A consideration of the surroundings does not imply a purely contextualist basis for architecture – rather a symbiotic relationship of place and building; with the making of a landmark an appropriate action in the correct circumstance. However, for many projects there is no appropriate genesis for the extraordinary, and thus buildings are part of a greater whole, suiting either the importance of a historic neighbourhood or the anonymous program of the building itself. Context also defines the fixed parameters of a site – aspect, sunlight, privacy and air movement, which control the fundamental design of a building.
This sense of appropriateness also pervades the approach to the design of the building as an object. It is sensible to put effort, equalling cost in either design time or construction, where it will be of most benefit. It is unrealistic to expect elaborate monumentality from a simple commercial building, and the client must be in sympathy with the architectural intentions of any house. Conversely, a major public building or monument demands an architecture responsive to the highest aspirations of the society which commissions it. The old expression – ‘you must cut your coat to suit your cloth’ – sums up a pragmatic approach which ensures that effort is rewarded.
The Power of Creation
Architects have a unique ability to experiment with one-off creations which are actually used in everyday life.

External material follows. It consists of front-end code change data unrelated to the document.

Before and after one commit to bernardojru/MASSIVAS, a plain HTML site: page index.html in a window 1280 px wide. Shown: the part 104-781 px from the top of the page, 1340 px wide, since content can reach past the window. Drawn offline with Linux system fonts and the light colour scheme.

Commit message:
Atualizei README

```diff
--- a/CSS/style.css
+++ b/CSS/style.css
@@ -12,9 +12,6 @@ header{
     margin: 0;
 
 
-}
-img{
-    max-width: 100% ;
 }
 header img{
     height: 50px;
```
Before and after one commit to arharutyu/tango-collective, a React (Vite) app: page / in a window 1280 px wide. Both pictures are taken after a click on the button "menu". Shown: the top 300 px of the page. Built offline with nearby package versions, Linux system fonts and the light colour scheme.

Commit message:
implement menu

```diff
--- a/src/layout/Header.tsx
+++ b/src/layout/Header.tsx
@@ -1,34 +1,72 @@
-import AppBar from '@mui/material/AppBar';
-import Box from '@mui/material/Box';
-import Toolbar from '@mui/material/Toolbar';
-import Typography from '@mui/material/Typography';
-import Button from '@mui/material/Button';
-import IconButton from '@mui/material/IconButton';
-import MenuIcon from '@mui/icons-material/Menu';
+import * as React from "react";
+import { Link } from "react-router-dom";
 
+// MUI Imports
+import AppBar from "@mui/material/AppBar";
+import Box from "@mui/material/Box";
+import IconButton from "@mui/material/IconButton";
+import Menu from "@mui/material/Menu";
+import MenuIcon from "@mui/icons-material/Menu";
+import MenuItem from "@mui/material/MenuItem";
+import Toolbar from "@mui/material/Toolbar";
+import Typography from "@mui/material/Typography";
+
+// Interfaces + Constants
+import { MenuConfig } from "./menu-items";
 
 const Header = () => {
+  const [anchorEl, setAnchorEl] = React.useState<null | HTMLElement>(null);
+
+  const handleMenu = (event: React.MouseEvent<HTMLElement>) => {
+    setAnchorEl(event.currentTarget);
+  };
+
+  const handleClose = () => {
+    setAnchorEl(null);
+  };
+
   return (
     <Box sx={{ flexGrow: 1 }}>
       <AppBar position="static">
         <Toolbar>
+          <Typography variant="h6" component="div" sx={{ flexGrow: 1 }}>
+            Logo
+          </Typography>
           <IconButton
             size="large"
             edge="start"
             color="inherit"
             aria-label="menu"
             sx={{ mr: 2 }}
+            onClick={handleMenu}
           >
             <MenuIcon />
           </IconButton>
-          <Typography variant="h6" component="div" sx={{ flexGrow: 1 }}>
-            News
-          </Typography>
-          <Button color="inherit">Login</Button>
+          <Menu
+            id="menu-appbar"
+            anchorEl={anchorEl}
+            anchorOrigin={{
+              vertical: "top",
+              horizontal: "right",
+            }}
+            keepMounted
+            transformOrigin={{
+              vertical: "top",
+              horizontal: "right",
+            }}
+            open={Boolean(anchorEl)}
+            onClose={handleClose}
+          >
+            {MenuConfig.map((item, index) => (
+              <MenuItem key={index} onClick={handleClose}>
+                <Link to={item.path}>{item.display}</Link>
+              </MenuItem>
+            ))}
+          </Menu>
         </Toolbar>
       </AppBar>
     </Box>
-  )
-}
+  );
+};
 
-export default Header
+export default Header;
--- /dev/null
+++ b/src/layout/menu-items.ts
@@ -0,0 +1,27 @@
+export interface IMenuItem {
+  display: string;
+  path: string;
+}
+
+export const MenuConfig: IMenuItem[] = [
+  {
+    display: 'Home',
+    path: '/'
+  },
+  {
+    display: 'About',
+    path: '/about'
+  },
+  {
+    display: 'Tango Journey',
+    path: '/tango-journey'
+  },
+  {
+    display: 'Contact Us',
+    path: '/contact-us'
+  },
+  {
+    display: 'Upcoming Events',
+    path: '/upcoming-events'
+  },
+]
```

This power to build, to create real objects, underlies the fascination of the work, and exposes its danger: to avoid self-indulgence on one side and subservience on the other. This however is the path the designer must follow. Tonkin Zulaikha Greer’s work is ongoing, developing its exploration of the possibilities of architectural practice, building on the pragmatic to create realised manifestations of a powerful ‘other’.
Peter Tonkin, 2005
“Architecture and ‘The Other’: An Architectural Manifesto” by Peter Tonkin was first published in Tonkin Zulaikha Greer Architects, 2005, published by Pesaro Publishing.